Alabama Department of Public Health, CDC, FDA recommend resumption of J&J vaccine
The Alabama Department of Public Health (ADPH) on Tuesday announced it has received final guidance from the Centers for Disease Control and Prevention (CDC) concerning use of the single-dose Johnson & Johnson (J&J) COVID-19 vaccine.
After a temporary pause on its use since April 13, the Food and Drug Administration (FDA) and the CDC have recommended resumption of J&J vaccine usage among persons 18 years of age and older, as available data show that the vaccine’s known and potential benefits outweigh its known and potential risks.
In turn, ADPH has echoed this recommendation, green lighting the resumption of the J&J vaccine in Alabama.
The CDC’s Advisory Committee on Immunization Practices reaffirmed its interim recommendation under FDA’s Emergency Use Authorization which includes a new warning for women aged 18-49 years.
Reports of adverse events following the use of the J&J vaccine suggest a very low but increased risk of a rare adverse event called thromobosis with thrombocytopenia syndrome (TTS), an ADPH release explained. Nearly all reports of this serious condition, which involves blood clots with low platelets, have been in adult women younger than 50 years old. There have been no reported cases of these side effects in Alabamians.
Women younger than 50 years old should be aware of the rare but increased risk of this adverse event and that there are other COVID-19 vaccine options available for which this risk has not been seen at all — namely the Pfizer and Moderna two-dose vaccines. At this time, the available data suggest that the chance of adverse reactions occurring with the J&J vaccine is very low, but the FDA and CDC will remain vigilant in continuing to investigate this risk, ADPH added.
People age 16 and 17 are only eligible to receive the Pfizer vaccine. People age 18 and over are eligible for all three vaccine options.
Advantages of resuming use of the J&J COVID-19 vaccine include flexibility, choice and improved access because this is a one-dose vaccine which has less strict storage and transportation requirements.
More than 1 million Alabama residents are now fully vaccinated.
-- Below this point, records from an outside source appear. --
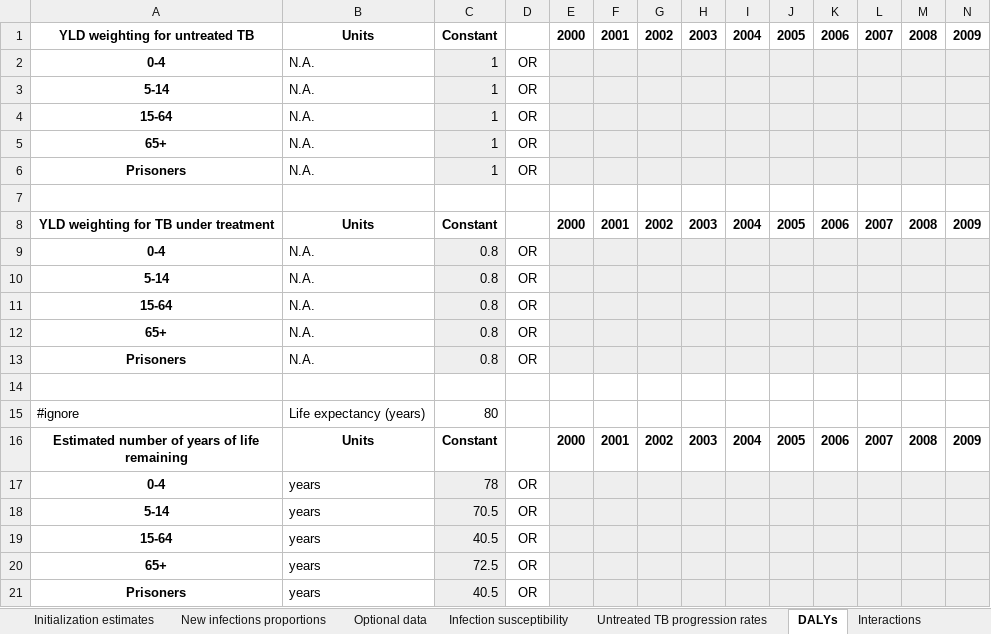
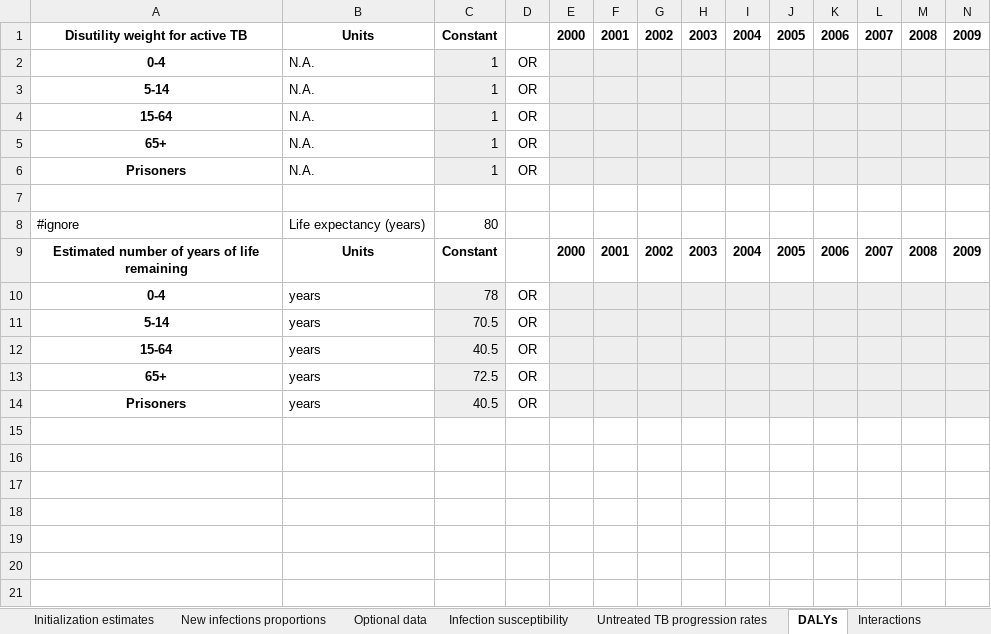
Before and after one commit to atomicateam/atomica, an Excel workbook: atomica/library/tb_databook.xlsx, sheet DALYs, drawn as a sheet; only a part is shown; values as stored, in another font and other column widths than the file's, no borders; conditional formats not drawn; rows hold the shown columns only; the diff names each change by its address in the sheet, - before the commit and + after, or states it on an @@ line.

Commit message:
Switch to single disutility weight

```diff
--- a/atomica/library/tb_databook.xlsx (sheet DALYs)
+++ b/atomica/library/tb_databook.xlsx (sheet DALYs)
-A1: YLD weighting for untreated TB
+A1: Disutility weight for active TB
-row 7: (empty)
-row 8: YLD weighting for TB under treatment | Units | Constant |  | 2000 | 2001 | 2002 | 2003 | 2004 | 2005 | 2006 | 2007 | 2008 | 2009
-row 9: 0-4 | N.A. | 0.8 | OR
-row 10: 5-14 | N.A. | 0.8 | OR
-row 11: 15-64 | N.A. | 0.8 | OR
-row 12: 65+ | N.A. | 0.8 | OR
-row 13: Prisoners | N.A. | 0.8 | OR
```
Also changed, not shown: atomica/library/tb_framework.xlsx.
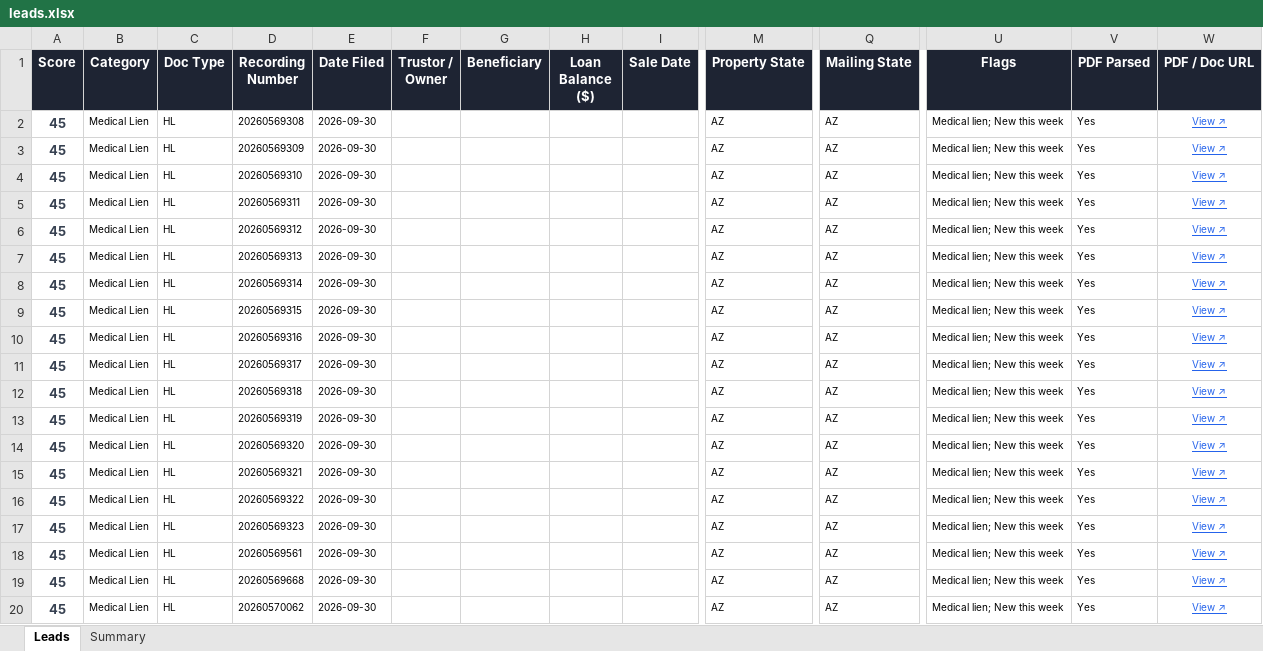
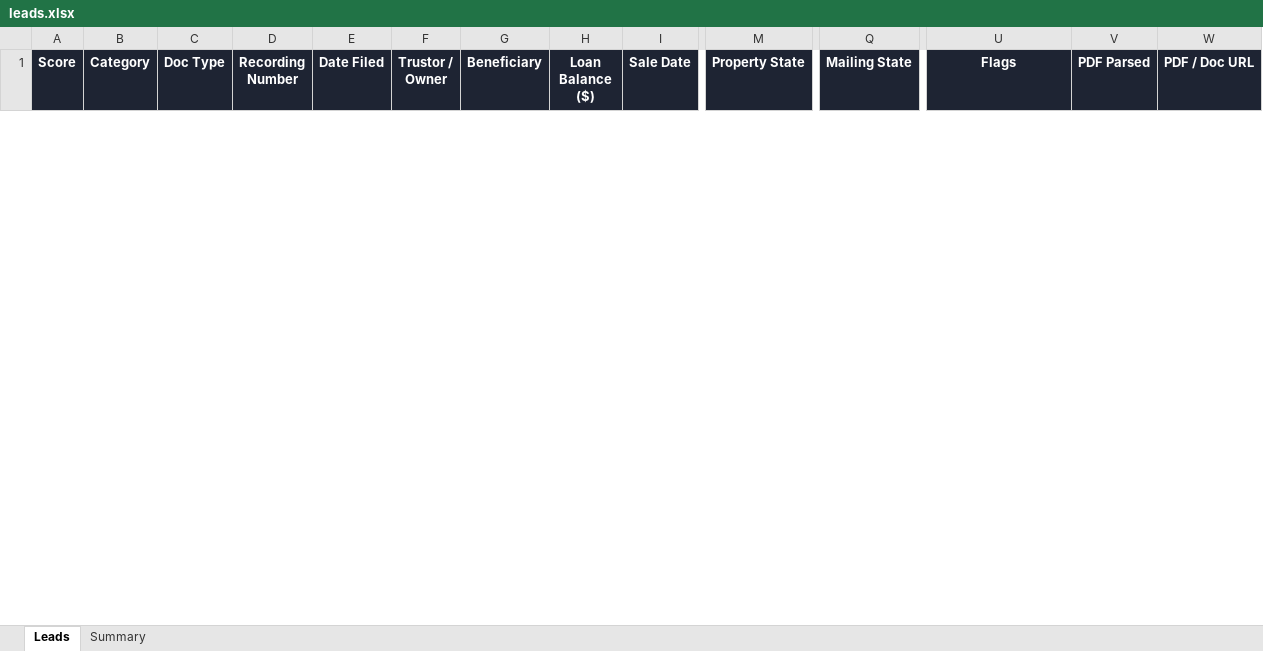
Before and after one commit to Darqsin/Four-Rings-CRM, an Excel workbook: data/leads.xlsx, sheet Leads, drawn as a sheet; only a part is shown, gaps mark what is left out; values as stored, in another font and other column widths than the file's, no borders; removed rows and columns are numbered as before the commit, all else as after; rows hold the shown columns only; the diff covers the shown part only; the diff names each change by its address in the sheet, - before the commit and + after, or states it on an @@ line.

```diff
--- a/data/leads.xlsx (sheet Leads)
+++ b/data/leads.xlsx (sheet Leads)
-row 2: 45 | Medical Lien | HL | 20260569308 | 2026-09-30 |  |  |  |  | AZ | AZ | Medical lien; New this week | Yes | View ↗
-row 3: 45 | Medical Lien | HL | 20260569309 | 2026-09-30 |  |  |  |  | AZ | AZ | Medical lien; New this week | Yes | View ↗
-row 4: 45 | Medical Lien | HL | 20260569310 | 2026-09-30 |  |  |  |  | AZ | AZ | Medical lien; New this week | Yes | View ↗
-row 5: 45 | Medical Lien | HL | 20260569311 | 2026-09-30 |  |  |  |  | AZ | AZ | Medical lien; New this week | Yes | View ↗
-row 6: 45 | Medical Lien | HL | 20260569312 | 2026-09-30 |  |  |  |  | AZ | AZ | Medical lien; New this week | Yes | View ↗
-row 7: 45 | Medical Lien | HL | 20260569313 | 2026-09-30 |  |  |  |  | AZ | AZ | Medical lien; New this week | Yes | View ↗
-row 8: 45 | Medical Lien | HL | 20260569314 | 2026-09-30 |  |  |  |  | AZ | AZ | Medical lien; New this week | Yes | View ↗
-row 9: 45 | Medical Lien | HL | 20260569315 | 2026-09-30 |  |  |  |  | AZ | AZ | Medical lien; New this week | Yes | View ↗
-row 10: 45 | Medical Lien | HL | 20260569316 | 2026-09-30 |  |  |  |  | AZ | AZ | Medical lien; New this week | Yes | View ↗
-row 11: 45 | Medical Lien | HL | 20260569317 | 2026-09-30 |  |  |  |  | AZ | AZ | Medical lien; New this week | Yes | View ↗
-row 12: 45 | Medical Lien | HL | 20260569318 | 2026-09-30 |  |  |  |  | AZ | AZ | Medical lien; New this week | Yes | View ↗
-row 13: 45 | Medical Lien | HL | 20260569319 | 2026-09-30 |  |  |  |  | AZ | AZ | Medical lien; New this week | Yes | View ↗
-row 14: 45 | Medical Lien | HL | 20260569320 | 2026-09-30 |  |  |  |  | AZ | AZ | Medical lien; New this week | Yes | View ↗
-row 15: 45 | Medical Lien | HL | 20260569321 | 2026-09-30 |  |  |  |  | AZ | AZ | Medical lien; New this week | Yes | View ↗
-row 16: 45 | Medical Lien | HL | 20260569322 | 2026-09-30 |  |  |  |  | AZ | AZ | Medical lien; New this week | Yes | View ↗
-row 17: 45 | Medical Lien | HL | 20260569323 | 2026-09-30 |  |  |  |  | AZ | AZ | Medical lien; New this week | Yes | View ↗
-row 18: 45 | Medical Lien | HL | 20260569561 | 2026-09-30 |  |  |  |  | AZ | AZ | Medical lien; New this week | Yes | View ↗
-row 19: 45 | Medical Lien | HL | 20260569668 | 2026-09-30 |  |  |  |  | AZ | AZ | Medical lien; New this week | Yes | View ↗
-row 20: 45 | Medical Lien | HL | 20260570062 | 2026-09-30 |  |  |  |  | AZ | AZ | Medical lien; New this week | Yes | View ↗
```
Also changed, not shown: 6 added rows and 154 removed rows elsewhere in this sheet, sheet Summary, 3 other files.
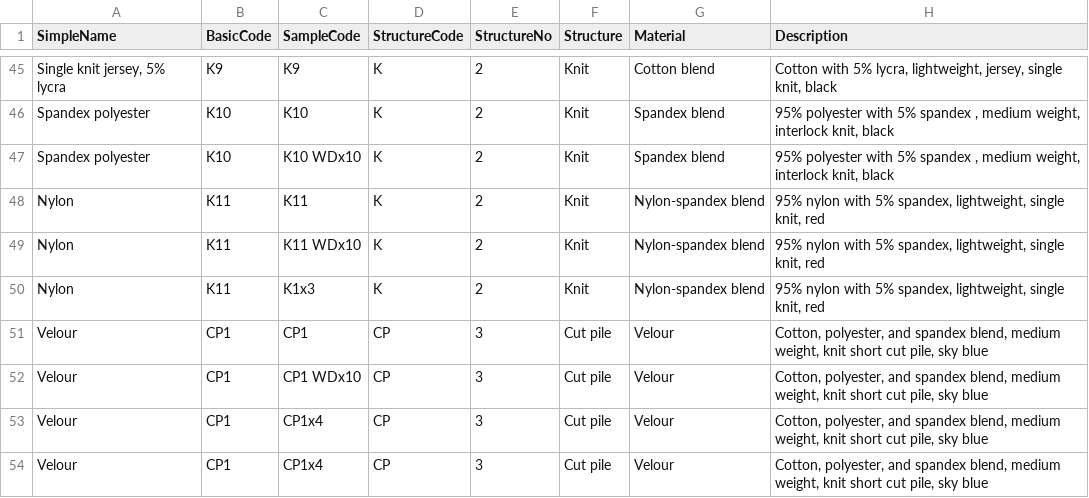
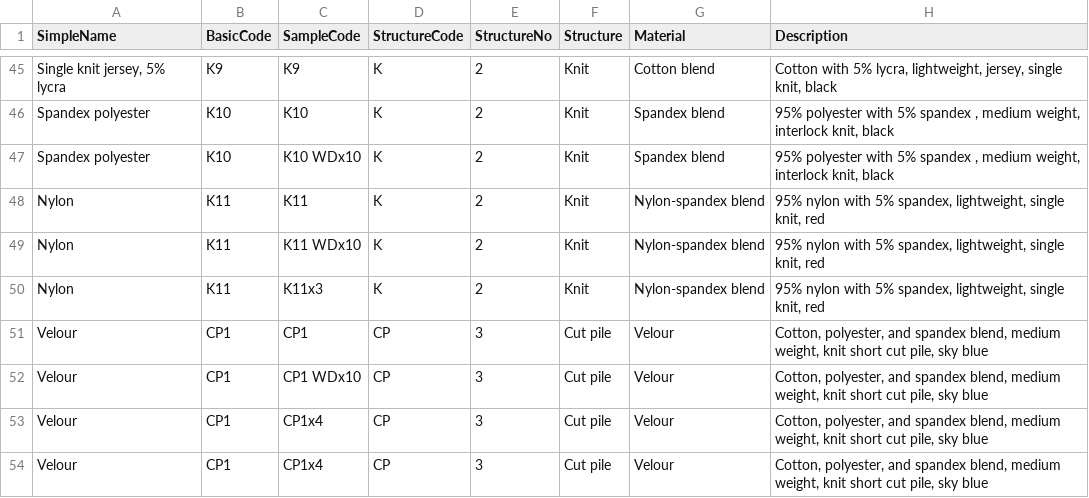
Before and after one commit to tsipkens/fmviz, a CSV file: data/fm.csv, drawn as a sheet; only a part is shown, gaps mark what is left out; the diff names each change by its address in the sheet, - before the commit and + after, or states it on an @@ line.

Commit message:
Further rewording of text
+ Bug fix in data.

```diff
--- a/data/fm.csv
+++ b/data/fm.csv
-C50 (SampleCode): K1x3
+C50 (SampleCode): K11x3
```
Also changed, not shown: 1 other file.
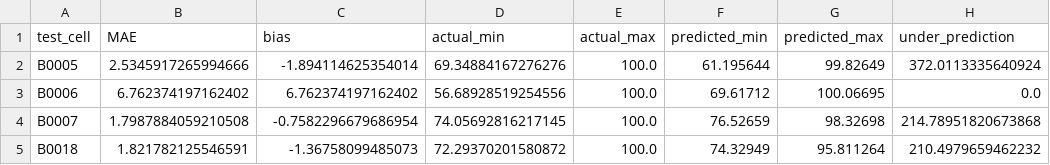
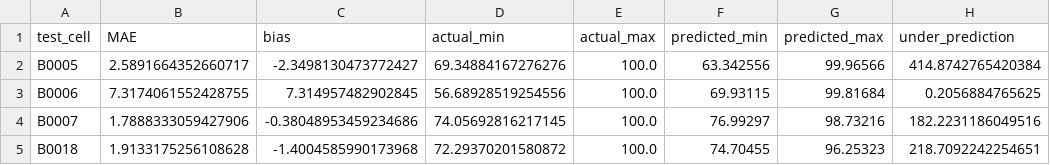
Before and after one commit to atul-upadhyay-7/SGE, a CSV file: data/processed/soh_bias_report.csv, drawn as a sheet.

```diff
--- a/data/processed/soh_bias_report.csv
+++ b/data/processed/soh_bias_report.csv
@@ -1,5 +1,5 @@
 test_cell,MAE,bias,actual_min,actual_max,predicted_min,predicted_max,under_prediction
-B0005,2.5345917265994666,-1.894114625354014,69.34884167276276,100.0,61.195644,99.82649,372.0113335640924
-B0006,6.762374197162402,6.762374197162402,56.68928519254556,100.0,69.61712,100.06695,0.0
-B0007,1.7987884059210508,-0.7582296679686954,74.05692816217145,100.0,76.52659,98.32698,214.78951820673868
-B0018,1.821782125546591,-1.36758099485073,72.29370201580872,100.0,74.32949,95.811264,210.4979659462232
+B0005,2.5891664352660717,-2.3498130473772427,69.34884167276276,100.0,63.342556,99.96566,414.8742765420384
+B0006,7.3174061552428755,7.314957482902845,56.68928519254556,100.0,69.93115,99.81684,0.2056884765625
+B0007,1.7888333059427906,-0.38048953459234686,74.05692816217145,100.0,76.99297,98.73216,182.2231186049516
+B0018,1.9133175256108628,-1.4004585990173968,72.29370201580872,100.0,74.70455,96.25323,218.7092242254651
```
Also changed, not shown: data/processed/anomaly_cycle_report.csv, data/processed/anomaly_events.csv, 44 other files.
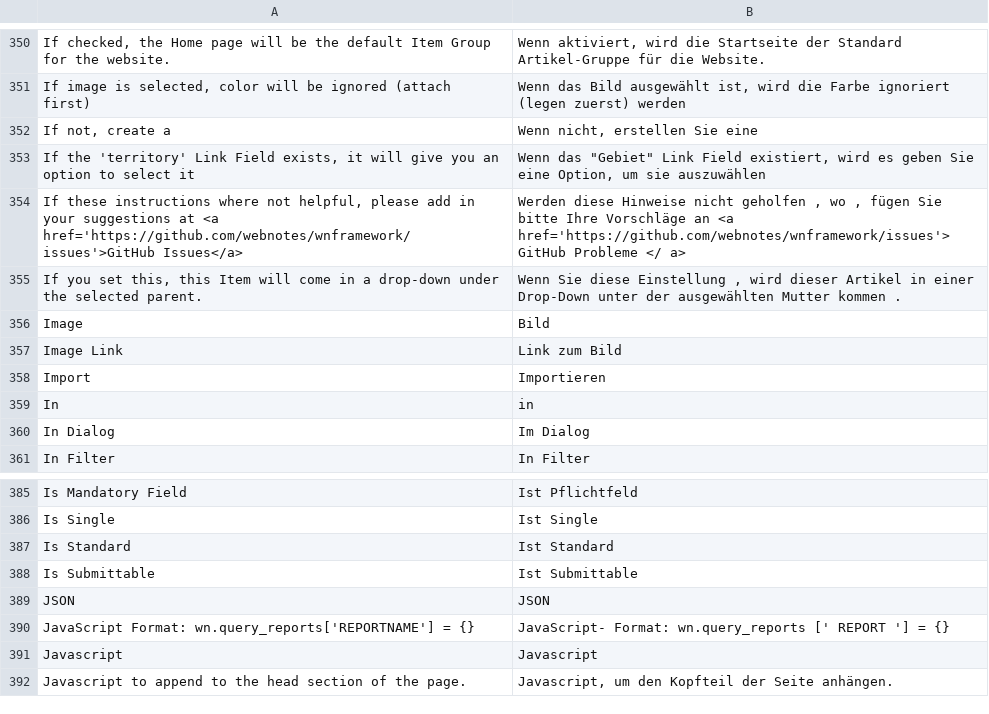
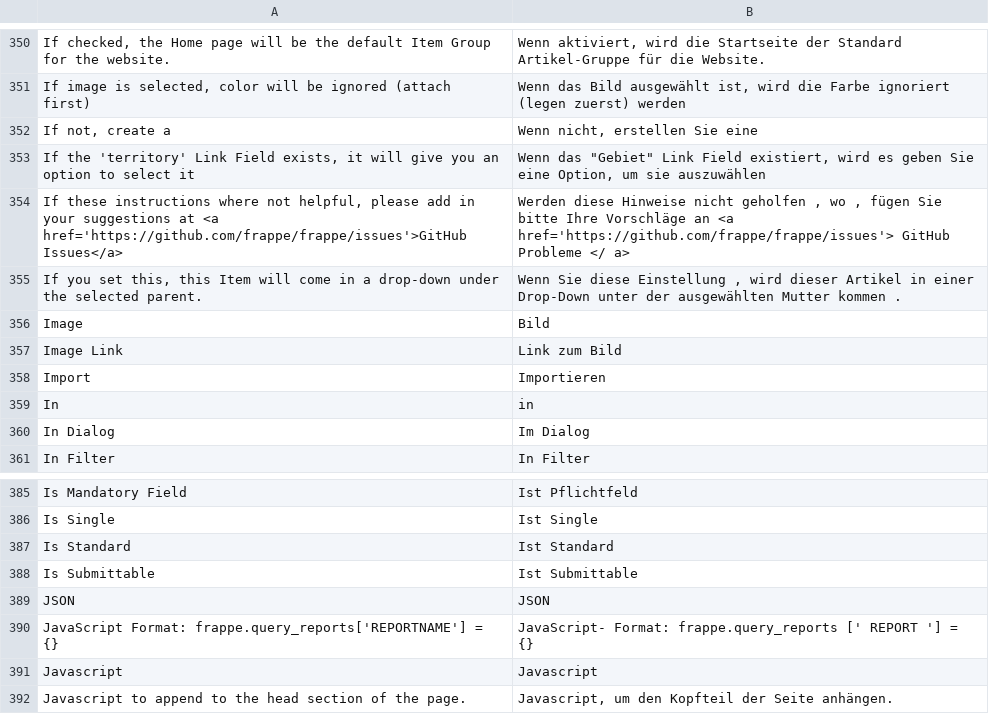
Before and after one commit to experiments001/frappe-sqlite, a CSV file: frappe/translations/de.csv, drawn as a sheet; only a part is shown, gaps mark what is left out; the diff names each change by its address in the sheet, - before the commit and + after, or states it on an @@ line.

```diff
--- a/frappe/translations/de.csv
+++ b/frappe/translations/de.csv
-A354: …at <a href='https://github.com/webnotes/wnframework/issues'>GitHub Issues</a>
+A354: …at <a href='https://github.com/frappe/frappe/issues'>GitHub Issues</a>
-B354: …an <a href='https://github.com/webnotes/wnframework/issues'> GitHub Probleme…
+B354: …an <a href='https://github.com/frappe/frappe/issues'> GitHub Probleme…
-A390: JavaScript Format: wn.query_reports['REPORTNAME'] = {}
+A390: JavaScript Format: frappe.query_reports['REPORTNAME'] = {}
-B390: JavaScript- Format: wn.query_reports [' REPORT…
+B390: JavaScript- Format: frappe.query_reports [' REPORT…
```
Also changed, not shown: frappe/translations/ar.csv, frappe/translations/el.csv, 28 other files.
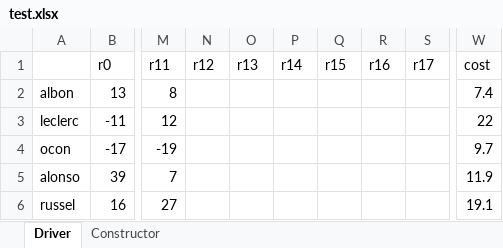
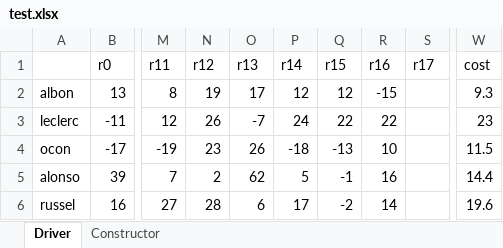
Before and after one commit to SimonBortnik/f1FantasyCockpit, an Excel workbook: sv/data/test.xlsx, sheet Driver, drawn as a sheet; only a part is shown, gaps mark what is left out; values as stored, in another font and other column widths than the file's, no borders; charts and pictures not drawn; the diff covers the shown part only; the diff names each change by its address in the sheet, - before the commit and + after, or states it on an @@ line.

Commit message:
Updated data

```diff
--- a/sv/data/test.xlsx (sheet Driver)
+++ b/sv/data/test.xlsx (sheet Driver)
-N2 (r12): (empty)
+N2 (r12): 19
-O2 (r13): (empty)
+O2 (r13): 17
-P2 (r14): (empty)
+P2 (r14): 12
-Q2 (r15): (empty)
+Q2 (r15): 12
-R2 (r16): (empty)
+R2 (r16): -15
-W2 (cost): 7.4
+W2 (cost): 9.3
-N3 (r12): (empty)
+N3 (r12): 26
-O3 (r13): (empty)
+O3 (r13): -7
-P3 (r14): (empty)
+P3 (r14): 24
-Q3 (r15): (empty)
+Q3 (r15): 22
-R3 (r16): (empty)
+R3 (r16): 22
-W3 (cost): 22
+W3 (cost): 23
-N4 (r12): (empty)
+N4 (r12): 23
-O4 (r13): (empty)
+O4 (r13): 26
-P4 (r14): (empty)
+P4 (r14): -18
-Q4 (r15): (empty)
+Q4 (r15): -13
-R4 (r16): (empty)
+R4 (r16): 10
-W4 (cost): 9.7
+W4 (cost): 11.5
-N5 (r12): (empty)
+N5 (r12): 2
-O5 (r13): (empty)
+O5 (r13): 62
-P5 (r14): (empty)
+P5 (r14): 5
-Q5 (r15): (empty)
+Q5 (r15): -1
-R5 (r16): (empty)
+R5 (r16): 16
-W5 (cost): 11.9
+W5 (cost): 14.4
-N6 (r12): (empty)
+N6 (r12): 28
-O6 (r13): (empty)
+O6 (r13): 6
-P6 (r14): (empty)
+P6 (r14): 17
-Q6 (r15): (empty)
+Q6 (r15): -2
-R6 (r16): (empty)
+R6 (r16): 14
-W6 (cost): 19.1
+W6 (cost): 19.6
```
Also changed, not shown: 90 edited cells elsewhere in this sheet, sheet Constructor, 1 other file.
“Alabama is making progress in all directions – our COVID-19 numbers are improving, more people are getting vaccinated each day, all while achieving the lowest unemployment rate in the southeast,” Governor Kay Ivey said in a statement. “I am glad to see the resumption of the Johnson & Johnson vaccine and encourage every Alabamian 16 and up to get out and get your shots. The safe and effective vaccines available are our ticket back to normal, and I could not be more optimistic in how we are moving forward.”
Sean Ross is the editor of Yellowhammer News. You can follow him on Twitter @sean_yhn